SENLAC, Sask. — Smiles turned to alarm as a miniature horse bolted from the Senlac 4-H Achievement Day’s driving event on the sports grounds, squeezing between a ball diamond backstop and a parked car.
A handful of adults and 11-year-old driver Christopher Wiens got the runaway stopped in a ditch behind the spectators’ stand filled with family and friends. Five minutes and a few tears later, Wiens and his horse, Bailey, returned to the field with his mother, Miranda, in the cart.
“Learn to do by doing,” sometimes the hard way, is the motto for the 4-H program, which is celebrating its 100th anniversary in Canada this year.
Interviewed earlier this breezy May day while attaching the bridle, reins and child-sized cart, Wiens had conceded Bailey was a little finicky with the harness lately.
“He usually doesn’t mind,” he said.
Wiens, who grew up around horses of all sizes, also participates in a light horse project as a member of the Senlac 4-H Multiple Club.
He expects to tackle the driving project again next year and encouraged others to give it a try.
“I’d say to do it ’cause it’s a lot of fun,” he said.
Despite the breakaway, Wiens held onto second place behind William Ganser, 12. That result was reversed in the showmanship and grooming event.
Miranda Wiens said judges have a lot to look for in the driving event.
“You’re judged on how nice you are harnessed, how you sit in the cart, how you hold yourself and how it’s rigged,” she said.

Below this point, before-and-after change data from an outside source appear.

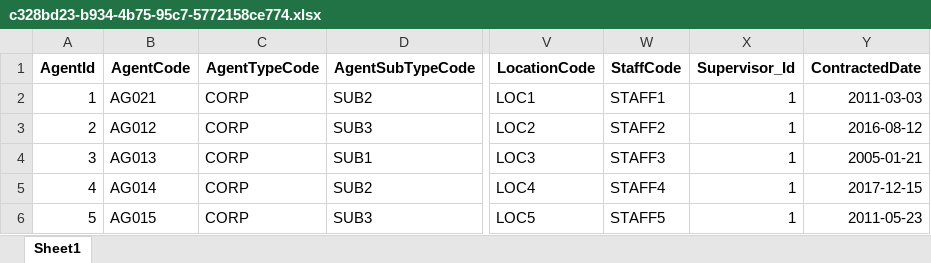
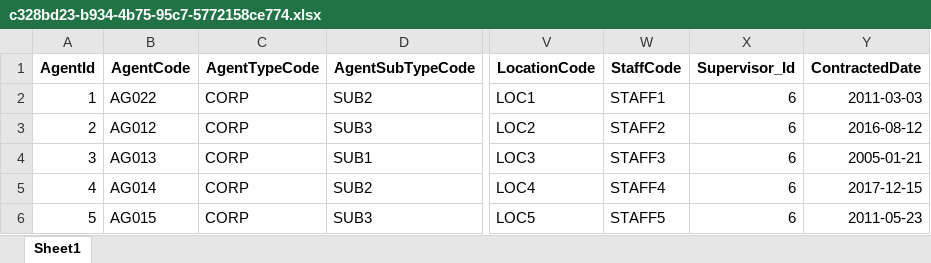
Before and after one commit to vishalkhedkar533/hms, an Excel workbook: APIs/HMS/HMS/Uploads/1/c328bd23-b934-4b75-95c7-5772158ce774.xlsx, sheet Sheet1, drawn as a sheet; only a part is shown, gaps mark what is left out; values as stored, in another font and other column widths than the file's, no borders; the diff names each change by its address in the sheet, - before the commit and + after, or states it on an @@ line.

Commit message:
updated-Excel

```diff
--- a/APIs/HMS/HMS/Uploads/1/c328bd23-b934-4b75-95c7-5772158ce774.xlsx (sheet Sheet1)
+++ b/APIs/HMS/HMS/Uploads/1/c328bd23-b934-4b75-95c7-5772158ce774.xlsx (sheet Sheet1)
-B2 (AgentCode): AG021
+B2 (AgentCode): AG022
-X2:X6 (Supervisor_Id): 1
+X2:X6 (Supervisor_Id): 6
```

Ganser said a win in the light horse walk-trot event moments earlier probably helped boost his confidence going into the driving event with his horse, Chip.
“I wouldn’t let the horse take off, used my voice and had a steady rein,” he said.
Ganser called miniatures small but mighty.
“They’re built strong. A 200 pound man in a cart can be pulled,” he said.
“They’ll go through 10 foot snow drifts if they have to. If they have their hearts to it, they’ll do it.”
He said each one also has its own personality.
“My horse has attitude. His older brother is completely calm.”
Members get together each week to learn how to train, groom and control their horses and attend clinics.
Ganser said training includes talking, petting, resting and rewarding.
“Mainly you have to trust the horse and it has to trust you,” he said.
Project leaders Debbie Ganser and Gordon Krupka guide the horse and cart at first while members hold the reins and the horse learns voice commands.
“If your ground work and manners are learned first, it makes it a lot easier later on. You eliminate a lot of problems,” said Krupka.
“They have to respect the handler’s space or they can step on your toes.”
Miniatures are a good fit with younger 4-Hers.
“It’s easier to learn on these little guys. It’s a good entry,” he said.